Only the number is needed. Please count the lines below in which the word "auto" occurs.

◆ ◆ ◆ ◆

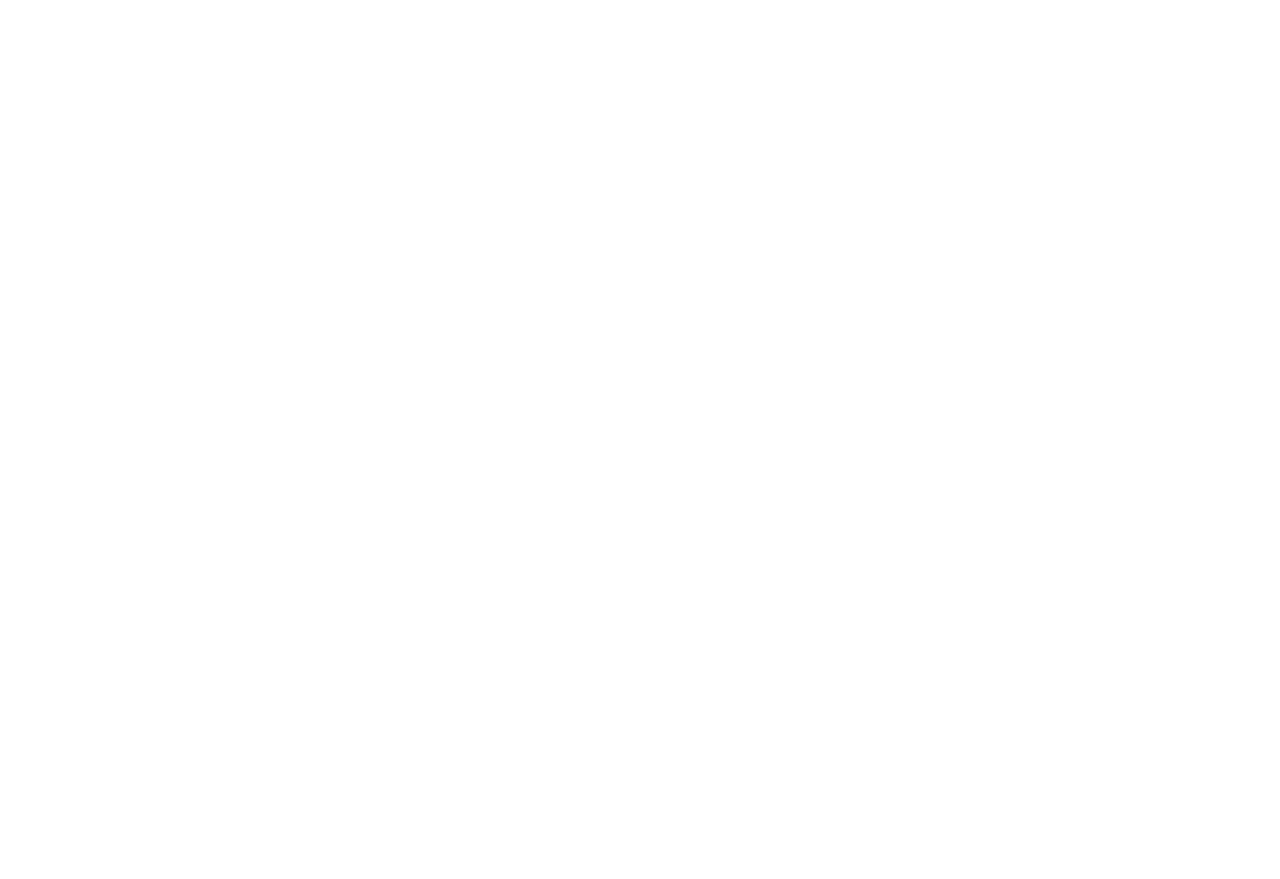
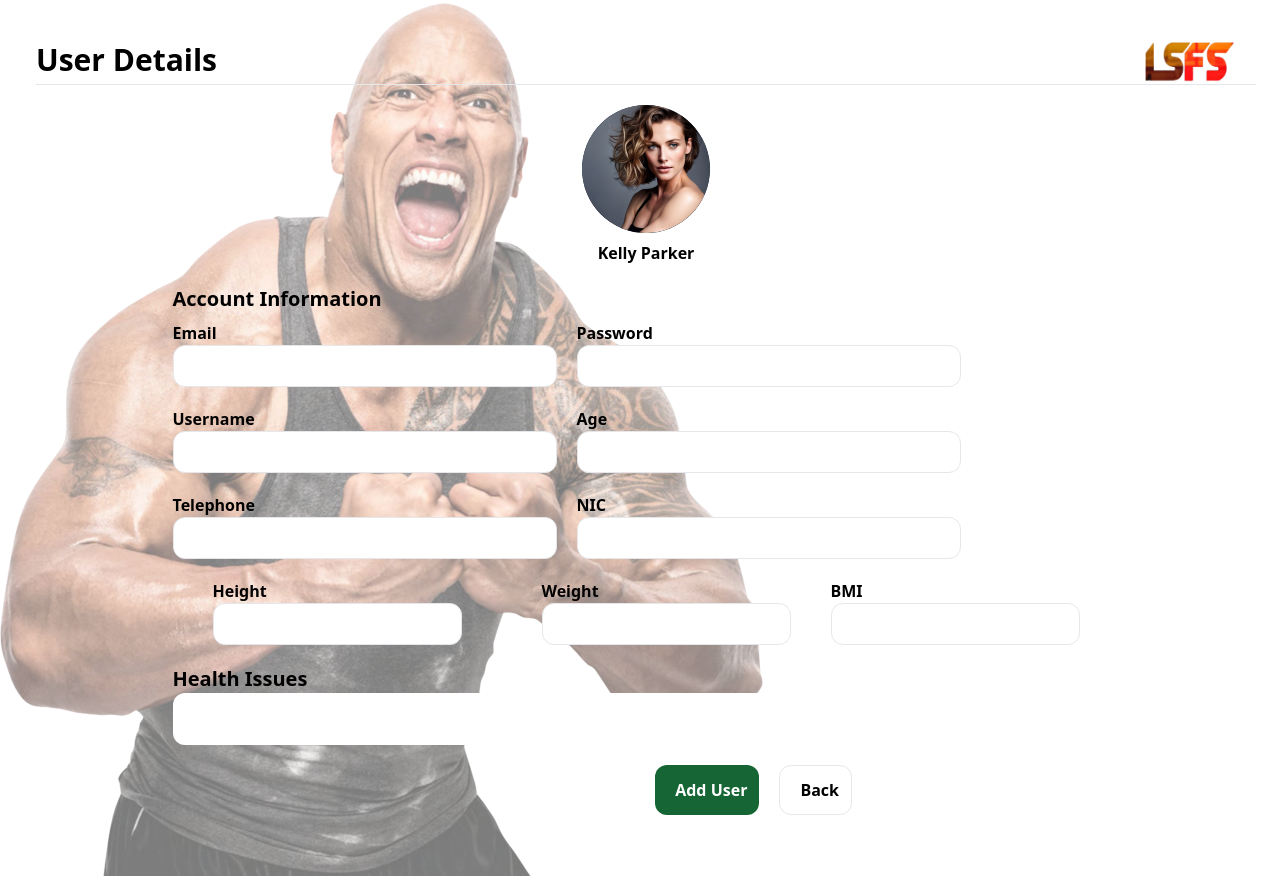
Before and after one commit to Isuru936/LifeStyleFitnessStudioGymWebApplication, a React (Vite) app in the folder client/: page /add-user in a window 1280 px wide. Before the commit this address had no page. Before the commit the page ends 800 px from the top, so only its background shows below. Built offline with nearby package versions, Linux system fonts and the light colour scheme.

Commit message:
Linked SideBar

```diff
--- a/client/package.json
+++ b/client/package.json
@@ -12,8 +12,8 @@
   "dependencies": {
     "@headlessui/react": "^1.7.18",
     "@iconify-icons/fa-solid": "^1.2.4",
+    "@iconify-json/arcticons": "^1.1.98",
     "@iconify-json/basil": "^1.1.5",
-    "@iconify-json/arcticons": "^1.1.98",
     "@iconify-json/logos": "^1.1.42",
     "@iconify-json/openmoji": "^1.1.49",
     "@iconify-json/skill-icons": "^1.1.8",
@@ -28,7 +28,7 @@
     "react-feather": "^2.0.10",
     "react-icons": "^5.0.1",
     "react-intersection-observer": "^9.8.1",
-    "react-router-dom": "^6.22.1",
+    "react-router-dom": "^6.22.3",
     "react-transition-group": "^4.4.5",
     "react-use": "^17.5.0"
   },
--- a/client/src/App.jsx
+++ b/client/src/App.jsx
@@ -9,24 +9,27 @@
 import EnterPaymentDetails from "./pages/EnterPaymentDetails";
 import AddUpdateUserDetails from "./pages/ViewUpdateUsers";
 import ShowDietPlan from "./pages/user/ShowDietPlan";
+import AddUsers from "./pages/AddUser";
 
 function App() {
   return (
     <div>
       <BrowserRouter>
         <Routes>
-          <Route path="/" element={<UserDetails />} />
-          <Route path="/user-pool" element={<UserPool />} />
+          {/* Client */}
+          {/* Thamalsha */}
           <Route path="/contact-us" element={<ContactUs />} />
-          <Route
-            path="/update-user-details"
-            element={<AddUpdateUserDetails />}
-          />
-
-          <Route path="/customer-feedbacks" element={<CustomerFeedbacks />} />
-          <Route path="/diet-pool" element={<DietPlan />} />
+          {/* Admin */}
+          {/* {Isuru} */}
+          <Route path="/" element={<DietPlan />} />
           <Route path="/assign-diet-plan" element={<AssignDietPlan />} />
           <Route path="/user-view-diet-plans" element={<ShowDietPlan />} />
+          {/* {Thamalsha} */}
+          <Route path="/user-pool" element={<UserPool />} />
+          <Route path="/add-user" element={<AddUsers />} />
+          <Route path="/update-user" element={<AddUpdateUserDetails />} />
+          <Route path="/customer-feedbacks" element={<CustomerFeedbacks />} />
+          {/* {Sewmini} */}
           <Route
             path="/enter-payment-details"
             element={<EnterPaymentDetails />}
--- /dev/null
+++ b/client/src/pages/AddUser.jsx
@@ -0,0 +1,155 @@
+import React from "react";
+import DropDownNavBar from "../components/DropDownNavBar";
+import { useState } from "react";
+import profImg from "../assets/profImg.png";
+import SideBar from "../components/SideBar";
+import bgImg from "../assets/bgImg.png";
+import logo from "../assets/logo.png";
+import { Link } from "react-router-dom";
+
+function AddUsers() {
+  const [mobileView] = useState(window.innerWidth < 768);
+  return (
+    <>
+      <div
+        className="inline-flex flex-col items-start min-h-screen w-screen bg-cover bg-center bg-no-repeat bg-fixed "
+        style={{
+          backgroundImage: `url(${bgImg})`,
+          backgroundSize: "auto",
+          backgroundRepeat: "no-repeat",
+          backgroundPosition: "left",
+        }}
+      >
+        <div className="flex flex-col w-full">
+          <div className="flex flex-row m-2">
+            <div className="flex-col">
+              {mobileView ? <DropDownNavBar /> : <SideBar />}
+            </div>
+            <div className="p-4 mt-3  w-full ">
+              <div className="flex justify-between items-center">
+                <h1 className="text-3xl font-bold ">User Details</h1>
+                <img src={logo} className="w-24 h-12 mr-5" alt="" />
+              </div>
+              <hr />
+              <div className="flex flex-col  justify-center w-full">
+                <div className="mx-auto mt-5">
+                  <img
+                    src={profImg}
+                    alt="profile"
+                    className=" w-32  h-32 bg-slate-800 rounded-full hover:scale-105 duration-500 ease-in-out transform mb-2"
+                  />
+                  <p className="flex flex-row justify-center font-semibold pb-5">
+                    Kelly Parker
+                  </p>
+                </div>
+                <form className="mx-auto  ">
+                  <h1 className="font-bold text-xl mb-2">
+                    Account Information
+                  </h1>
+                  <div className="flex flex-row mb-5">
+                    <div className="mr-5 ">
+                      <p className="font-semibold">Email</p>
+                      <input
+                        type="text"
+                        className="bg-white  p-2 rounded-xl w-96 border" // Adjusted width
+                      />
+                    </div>
+                    <div className="mr-5 w-full">
+                      <p className="font-semibold">Password</p>
+                      <input
+                        type="password"
+                        className="bg-white  p-2 rounded-xl w-96 border" // Adjusted width
+                      />
+                    </div>
+                  </div>
+                  <div className="flex flex-row mb-5">
+                    <div className="mr-5 ">
+                      <p className="font-semibold">Username</p>
+                      <input
+                        type="text"
+                        className="bg-white  p-2 rounded-xl w-96 border" // Adjusted width
+                      />
+                    </div>
+                    <div className="mr-5 w-full">
+                      <p className="font-semibold">Age</p>
+                      <input
+                        type="number"
+                        className="bg-white  p-2 rounded-xl w-96 border" // Adjusted width
+                      />
+                    </div>
+                  </div>
+                  <div className="flex flex-row mb-5">
+                    <div className="mr-5 ">
+                      <p className="font-semibold">Telephone</p>
+                      <input
+                        type="tel"
+                        className="bg-white  p-2 rounded-xl w-96 border" // Adjusted width
+                      />
+                    </div>
+                    <div className="mr-5 w-full">
+                      <p className="font-semibold">NIC</p>
+                      <input
+                        type="text"
+                        className="bg-white  p-2 rounded-xl w-96 border" // Adjusted width
+                      />
+                    </div>
+                  </div>
+                  <div className="flex mb-5">
+                    <div className="mr-10 ml-10">
+                      <p className="font-semibold">Height</p>
+                      <input
+                        type="tel"
+                        className="bg-white  p-2 rounded-xl w-62 border" // Adjusted width
+                      />
+                    </div>
+                    <div className="mr-10 ml-10">
+                      <p className="font-semibold">Weight</p>
+                      <input
+                        type="text"
+                        className="bg-white  p-2 rounded-xl w-62 border" // Adjusted width
+                      />
+                    </div>
+                    <div className="mr-10 w-full">
+                      <p className="font-semibold">BMI</p>
+                      <input
+                        type="text"
+                        disabled
+                        className="bg-white  p-2 rounded-xl w-62 border " // Adjusted width
+                      />
+                    </div>
+                  </div>
+                  <div>
+                    <div className="text-xl font-bold">
+                      Health Issues
+                      <input type="text" className="w-full p-3 rounded-xl" />
+                    </div>
+                  </div>
+                </form>
+                <div className="flex flex-row justify-end w-auto mr-96">
+                  <button className="p-3 bg-green-800 rounded-xl text-white font-bold mr-5 mt-5 mb-10 hover:bg-green-700">
+                    <span
+                      className="icon-[ic--twotone-system-security-update-good] mr-2"
+                      style={{ width: "20px", height: "20px" }}
+                    />
+                    Add User
+                  </button>
+                  <Link to="/user-pool">
+                    <button className="p-3 bg-white rounded-xl text-black border font-bold mr-5 mt-5 mb-10 hover:bg-slate-100">
+                      <span
+                        className="icon-[ic--twotone-system-security-update-good] mr-2"
+                        style={{ width: "20px", height: "20px" }}
+                      />
+                      Back
+                    </button>
+                  </Link>
+                </div>
+              </div>
+            </div>
+          </div>
+        </div>
+      </div>
+    </>
+  );
+}
+
+export default AddUsers;
--- a/client/src/pages/AssignDietPlan.jsx
+++ b/client/src/pages/AssignDietPlan.jsx
@@ -52,6 +52,7 @@
                     style={{ width: "20px", height: "20px" }}
                   />
                 </div>
+                {/* TODO add Add Food Button and the UI */}
                 <Link to="/">
                   <button className="bg-slate-50 rounded-xl m-auto p-2 border-2 border-solid ml-2 text-black font-semibold hover:bg-green-700 hover:text-slate-50  transition ">
                     <span className="icon-[emojione--pot-of-food] mr-2" />
--- a/client/src/pages/UserPool.jsx
+++ b/client/src/pages/UserPool.jsx
@@ -4,6 +4,7 @@
 import SideBar from "../components/SideBar";
 import logo from "../assets/logo.png";
 import { useState } from "react";
+import { Link } from "react-router-dom";
 
 function UserPool() {
   const [mobileView] = useState(window.innerWidth < 768);
@@ -44,13 +45,16 @@
                         placeholder="Search for Users"
                         className="bg-slate-100 rounded-xl outline-none p-2"
                       />
+                      <Link to="/add-user">
                         <button className="p-3 border rounded-xl bg-blue-700 text-white hover:bg-blue-800">
                           <span className="icon-[mingcute--user-add-fill] mr-2" />
                           Add New User
                         </button>
+                      </Link>
                     </div>
                     <div className="shadow overflow-hidden border-b border-gray-200 sm:rounded-lg">
                       <table className="min-w-fit divide-y divide-gray-200">
+                        <Link to="/update-user">
                           <thead className="bg-gray-50">
                             <tr>
                               <th
@@ -114,7 +118,6 @@
                               <td className="px-6 py-4 whitespace-nowrap text-sm font-extralight  ">
                                 <div className="h-5 w-5 rounded-full bg-red-700"></div>
                               </td>
-
                               <td className="px-6 py-4 whitespace-nowrap text-sm font-extralight ">
                                 <div className="h-5 w-5 rounded-full bg-green-700"></div>
                               </td>
@@ -149,6 +152,7 @@
                               </td>
                             </tr>
                           </tbody>
+                        </Link>
                       </table>
                     </div>
                   </div>
```
Also changed, not shown: client/src/components/SideBar.jsx (+7 -0 lines), 1 other file (tests, documents, lock files or other folders). Lines whose indentation alone changed are shown as unchanged.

◆ ◆ ◆ ◆

> **Output for this exercise**
5